Enthusiasm, fulfilment and a 30+ year distraction

Ian Coombes began his working life as an mechanical production engineer. He's one of those people who likes to make things.

Ian was one of a group of people who first got together just over thirty years ago to set the foundations for NEBOSH.

His involvement in health and safety began in the mid-1970s, shortly after the introduction of the Health and Safety at Work etc Act 1974. His employers asked him to take on a health and safety project. He wasn't too keen at first. He thought the project would be nothing more than a "distraction" from his career.

Instead, he discovered that health and safety involved him in every part of the business. And as often happens with project work, his enthusiasm grew, he achieved things and he wanted to achieve more.

Eager for knowledge, he took what health and safety courses he could. But he could see there was a need for a clearer path towards becoming a recognised health and safety professional.

A few years later in 1979, when the idea of a new health and safety examining board and a new set of professional qualifications emerged, Ian jumped on board. He wanted to help make NEBOSH happen.

He was one of the first NEBOSH examiners. He put together course materials and text books. He became a Director at NEBOSH. Later, as NEBOSH began to expand its horizons overseas, Ian taught students in Kuwait and health and safety professionals seeking their NEBOSH Diploma in Trinidad.

Besides NEBOSH, Ian has helped shape IOSH and Safety Groups UK. He was also behind the launch and success of the International Safety Rating System in the UK.

However, Ian's biggest project began in 1989, when he started his own business, ACT Associates Ltd. His company provides safety, health and environmental consultancy and training - including NEBOSH training, of course.

Through his business, and his involvement with NEBOSH, Ian has helped a tremendous number of people develop into health and safety professionals over the past 30 years. He's proud of that.

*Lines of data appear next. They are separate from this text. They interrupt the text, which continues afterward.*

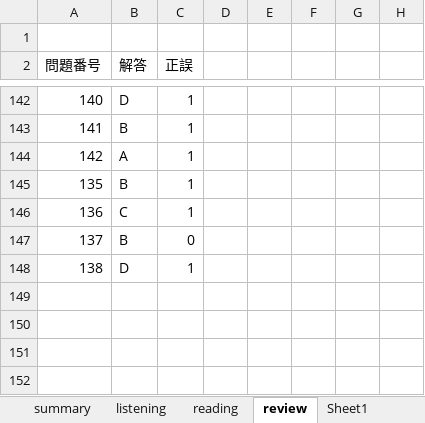
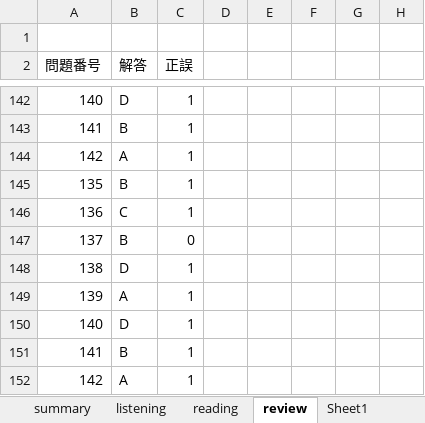
Before and after one commit to Shinichi0713/english-study, an Excel workbook: l_r/1st.xlsx, sheet review, drawn as a sheet; only a part is shown, gaps mark what is left out; values as stored, in another font and other column widths than the file's, no borders; the diff names each change by its address in the sheet, - before the commit and + after, or states it on an @@ line.

Commit message:
up

```diff
--- a/l_r/1st.xlsx (sheet review)
+++ b/l_r/1st.xlsx (sheet review)
+row 149: 139 | A | 1
+row 150: 140 | D | 1
+row 151: 141 | B | 1
+row 152: 142 | A | 1
```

And health and safety was certainly a distraction - one that's lasted more than thirty years.

Portait of Ian Coombes